## WORK INSTRUCTION
Leaving out all images, write out the records that follow exactly.

───── PROVIDED RECORDS ─────

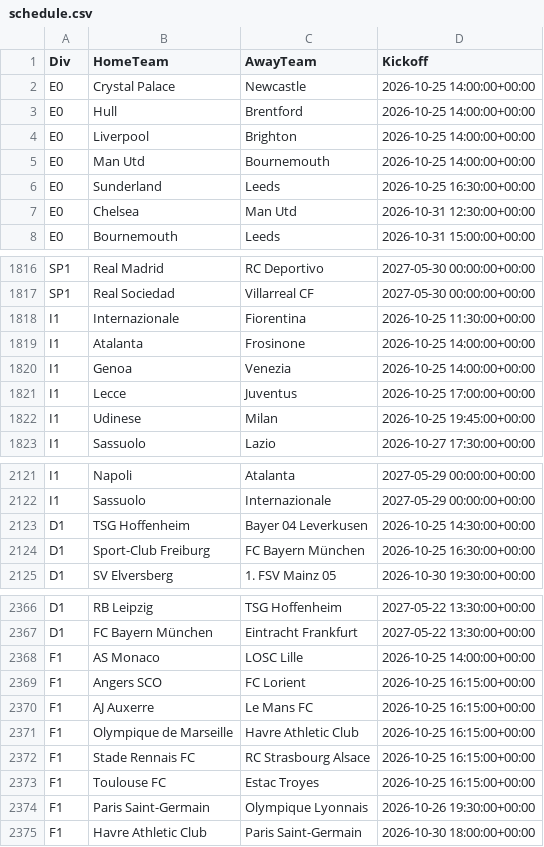
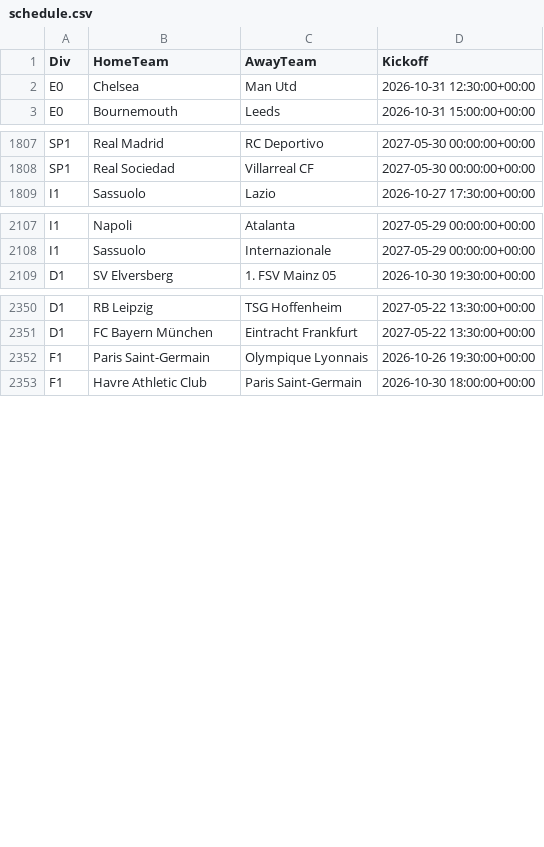
Before and after one commit to tambejasparh/epl-value-dashboard, a CSV file: data_snapshot/schedule.csv, drawn as a sheet; only a part is shown, gaps mark what is left out; the diff covers the shown part only.

```diff
--- a/data_snapshot/schedule.csv
+++ b/data_snapshot/schedule.csv
@@ -1,7 +1,2 @@
 Div,HomeTeam,AwayTeam,Kickoff
-E0,Crystal Palace,Newcastle,2026-10-25 14:00:00+00:00
-E0,Hull,Brentford,2026-10-25 14:00:00+00:00
-E0,Liverpool,Brighton,2026-10-25 14:00:00+00:00
-E0,Man Utd,Bournemouth,2026-10-25 14:00:00+00:00
-E0,Sunderland,Leeds,2026-10-25 16:30:00+00:00
 E0,Chelsea,Man Utd,2026-10-31 12:30:00+00:00
@@ -1817,7 +1808,2 @@ SP1,Real Madrid,RC Deportivo,2027-05-30 00:00:00+00:00
 SP1,Real Sociedad,Villarreal CF,2027-05-30 00:00:00+00:00
-I1,Internazionale,Fiorentina,2026-10-25 11:30:00+00:00
-I1,Atalanta,Frosinone,2026-10-25 14:00:00+00:00
-I1,Genoa,Venezia,2026-10-25 14:00:00+00:00
-I1,Lecce,Juventus,2026-10-25 17:00:00+00:00
-I1,Udinese,Milan,2026-10-25 19:45:00+00:00
 I1,Sassuolo,Lazio,2026-10-27 17:30:00+00:00
@@ -2122,4 +2108,2 @@ I1,Napoli,Atalanta,2027-05-29 00:00:00+00:00
 I1,Sassuolo,Internazionale,2027-05-29 00:00:00+00:00
-D1,TSG Hoffenheim,Bayer 04 Leverkusen,2026-10-25 14:30:00+00:00
-D1,Sport-Club Freiburg,FC Bayern München,2026-10-25 16:30:00+00:00
 D1,SV Elversberg,1. FSV Mainz 05,2026-10-30 19:30:00+00:00
@@ -2367,8 +2351,2 @@ D1,RB Leipzig,TSG Hoffenheim,2027-05-22 13:30:00+00:00
 D1,FC Bayern München,Eintracht Frankfurt,2027-05-22 13:30:00+00:00
-F1,AS Monaco,LOSC Lille,2026-10-25 14:00:00+00:00
-F1,Angers SCO,FC Lorient,2026-10-25 16:15:00+00:00
-F1,AJ Auxerre,Le Mans FC,2026-10-25 16:15:00+00:00
-F1,Olympique de Marseille,Havre Athletic Club,2026-10-25 16:15:00+00:00
-F1,Stade Rennais FC,RC Strasbourg Alsace,2026-10-25 16:15:00+00:00
-F1,Toulouse FC,Estac Troyes,2026-10-25 16:15:00+00:00
 F1,Paris Saint-Germain,Olympique Lyonnais,2026-10-26 19:30:00+00:00
```
Also changed, not shown: 17 removed rows elsewhere in this file, data_snapshot/af_odds.csv, data_snapshot/results_E0.csv, 16 other files.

─────

## TASK ANSWER
Before and after one commit to tambejasparh/epl-value-dashboard, a CSV file: data_snapshot/schedule.csv, drawn as a sheet; only a part is shown, gaps mark what is left out; the diff covers the shown part only.

```diff
--- a/data_snapshot/schedule.csv
+++ b/data_snapshot/schedule.csv
@@ -1,7 +1,2 @@
 Div,HomeTeam,AwayTeam,Kickoff
-E0,Crystal Palace,Newcastle,2026-10-25 14:00:00+00:00
-E0,Hull,Brentford,2026-10-25 14:00:00+00:00
-E0,Liverpool,Brighton,2026-10-25 14:00:00+00:00
-E0,Man Utd,Bournemouth,2026-10-25 14:00:00+00:00
-E0,Sunderland,Leeds,2026-10-25 16:30:00+00:00
 E0,Chelsea,Man Utd,2026-10-31 12:30:00+00:00
@@ -1817,7 +1808,2 @@ SP1,Real Madrid,RC Deportivo,2027-05-30 00:00:00+00:00
 SP1,Real Sociedad,Villarreal CF,2027-05-30 00:00:00+00:00
-I1,Internazionale,Fiorentina,2026-10-25 11:30:00+00:00
-I1,Atalanta,Frosinone,2026-10-25 14:00:00+00:00
-I1,Genoa,Venezia,2026-10-25 14:00:00+00:00
-I1,Lecce,Juventus,2026-10-25 17:00:00+00:00
-I1,Udinese,Milan,2026-10-25 19:45:00+00:00
 I1,Sassuolo,Lazio,2026-10-27 17:30:00+00:00
@@ -2122,4 +2108,2 @@ I1,Napoli,Atalanta,2027-05-29 00:00:00+00:00
 I1,Sassuolo,Internazionale,2027-05-29 00:00:00+00:00
-D1,TSG Hoffenheim,Bayer 04 Leverkusen,2026-10-25 14:30:00+00:00
-D1,Sport-Club Freiburg,FC Bayern München,2026-10-25 16:30:00+00:00
 D1,SV Elversberg,1. FSV Mainz 05,2026-10-30 19:30:00+00:00
@@ -2367,8 +2351,2 @@ D1,RB Leipzig,TSG Hoffenheim,2027-05-22 13:30:00+00:00
 D1,FC Bayern München,Eintracht Frankfurt,2027-05-22 13:30:00+00:00
-F1,AS Monaco,LOSC Lille,2026-10-25 14:00:00+00:00
-F1,Angers SCO,FC Lorient,2026-10-25 16:15:00+00:00
-F1,AJ Auxerre,Le Mans FC,2026-10-25 16:15:00+00:00
-F1,Olympique de Marseille,Havre Athletic Club,2026-10-25 16:15:00+00:00
-F1,Stade Rennais FC,RC Strasbourg Alsace,2026-10-25 16:15:00+00:00
-F1,Toulouse FC,Estac Troyes,2026-10-25 16:15:00+00:00
 F1,Paris Saint-Germain,Olympique Lyonnais,2026-10-26 19:30:00+00:00
```
Also changed, not shown: 17 removed rows elsewhere in this file, data_snapshot/af_odds.csv, data_snapshot/results_E0.csv, 16 other files.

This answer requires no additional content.